> Activity
Leave every image behind and restate the data word for word.

> Dataset records
^^^^^^^^^^^^^^^^

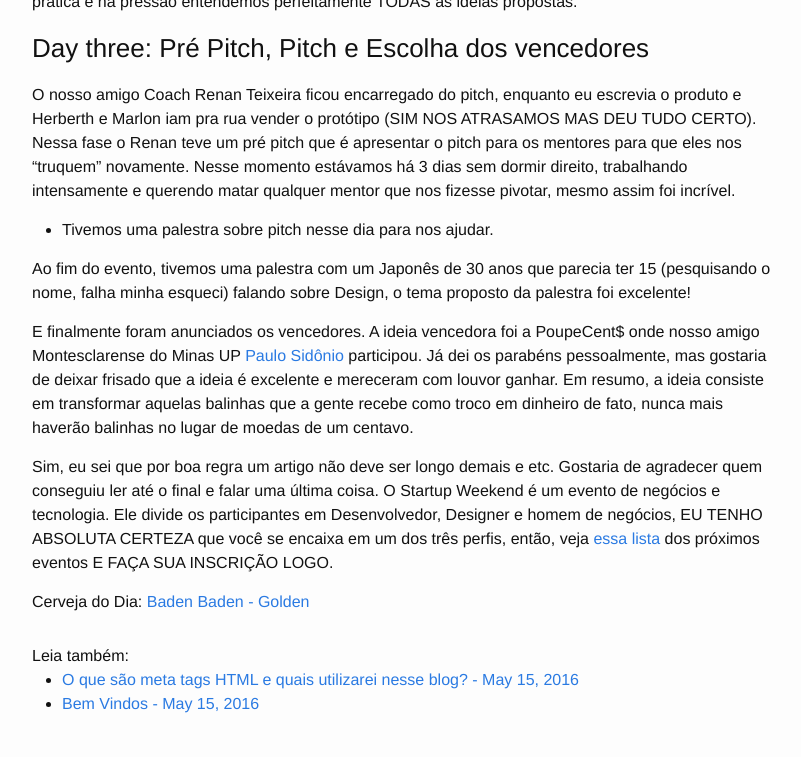
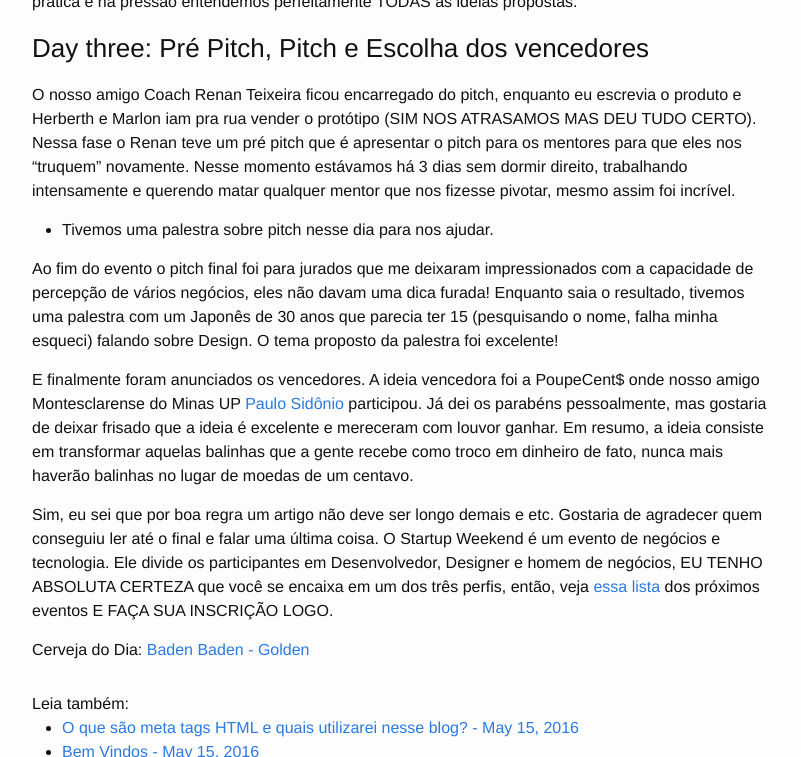
Before and after one commit to FpereraMaia/FpereraMaia.github.io, a Jekyll site: the page built from _posts/2016-05-23-startup-weekend-um-novo-compromisso-#swudi.markdown, in a window 1280 px wide and 900 px high, scrolled down 2133 px, cut to the strip 0-757 px from the top of the window. Shown: the whole strip, without its empty margins (238-1039 px from the left). Built offline with Jekyll 4.4.1, drawn with Linux system fonts in a browser that asks for light colours; comment, search, counter and statistics services are not loaded.

Commit message:
melhoand texto

```diff
--- a/_posts/2016-05-23-startup-weekend-um-novo-compromisso-#swudi.markdown
+++ b/_posts/2016-05-23-startup-weekend-um-novo-compromisso-#swudi.markdown
@@ -52,7 +52,7 @@ O nosso amigo Coach Renan Teixeira ficou encarregado do pitch, enquanto eu escre
 
 - Tivemos uma palestra sobre pitch nesse dia para nos ajudar.
 
-Ao fim do evento, tivemos uma palestra com um Japonês de 30 anos que parecia ter 15 (pesquisando o nome, falha minha esqueci) falando sobre Design, o tema proposto da palestra foi excelente!
+Ao fim do evento o pitch final foi para jurados que me deixaram impressionados com a capacidade de percepção de vários negócios, eles não davam uma dica furada! Enquanto saia o resultado, tivemos uma palestra com um Japonês de 30 anos que parecia ter 15 (pesquisando o nome, falha minha esqueci) falando sobre Design. O tema proposto da palestra foi excelente!
 
 E finalmente foram anunciados os vencedores. A ideia vencedora foi a PoupeCent$ onde nosso amigo Montesclarense do Minas UP [Paulo Sidônio](https://www.facebook.com/paulohenrique.martins.921) participou. Já dei os parabéns pessoalmente, mas gostaria de deixar frisado que a ideia é excelente e mereceram com louvor ganhar. Em resumo, a ideia consiste em transformar aquelas balinhas que a gente recebe como troco em dinheiro de fato, nunca mais haverão balinhas no lugar de moedas de um centavo.
 
```
Also changed, not shown: 4 other files.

^^^^^^^^^^^^^^^^

> Result of this exercise
Before and after one commit to FpereraMaia/FpereraMaia.github.io, a Jekyll site: the page built from _posts/2016-05-23-startup-weekend-um-novo-compromisso-#swudi.markdown, in a window 1280 px wide and 900 px high, scrolled down 2133 px, cut to the strip 0-757 px from the top of the window. Shown: the whole strip, without its empty margins (238-1039 px from the left). Built offline with Jekyll 4.4.1, drawn with Linux system fonts in a browser that asks for light colours; comment, search, counter and statistics services are not loaded.

Commit message:
melhoand texto

```diff
--- a/_posts/2016-05-23-startup-weekend-um-novo-compromisso-#swudi.markdown
+++ b/_posts/2016-05-23-startup-weekend-um-novo-compromisso-#swudi.markdown
@@ -52,7 +52,7 @@ O nosso amigo Coach Renan Teixeira ficou encarregado do pitch, enquanto eu escre
 
 - Tivemos uma palestra sobre pitch nesse dia para nos ajudar.
 
-Ao fim do evento, tivemos uma palestra com um Japonês de 30 anos que parecia ter 15 (pesquisando o nome, falha minha esqueci) falando sobre Design, o tema proposto da palestra foi excelente!
+Ao fim do evento o pitch final foi para jurados que me deixaram impressionados com a capacidade de percepção de vários negócios, eles não davam uma dica furada! Enquanto saia o resultado, tivemos uma palestra com um Japonês de 30 anos que parecia ter 15 (pesquisando o nome, falha minha esqueci) falando sobre Design. O tema proposto da palestra foi excelente!
 
 E finalmente foram anunciados os vencedores. A ideia vencedora foi a PoupeCent$ onde nosso amigo Montesclarense do Minas UP [Paulo Sidônio](https://www.facebook.com/paulohenrique.martins.921) participou. Já dei os parabéns pessoalmente, mas gostaria de deixar frisado que a ideia é excelente e mereceram com louvor ganhar. Em resumo, a ideia consiste em transformar aquelas balinhas que a gente recebe como troco em dinheiro de fato, nunca mais haverão balinhas no lugar de moedas de um centavo.
 
```
Also changed, not shown: 4 other files.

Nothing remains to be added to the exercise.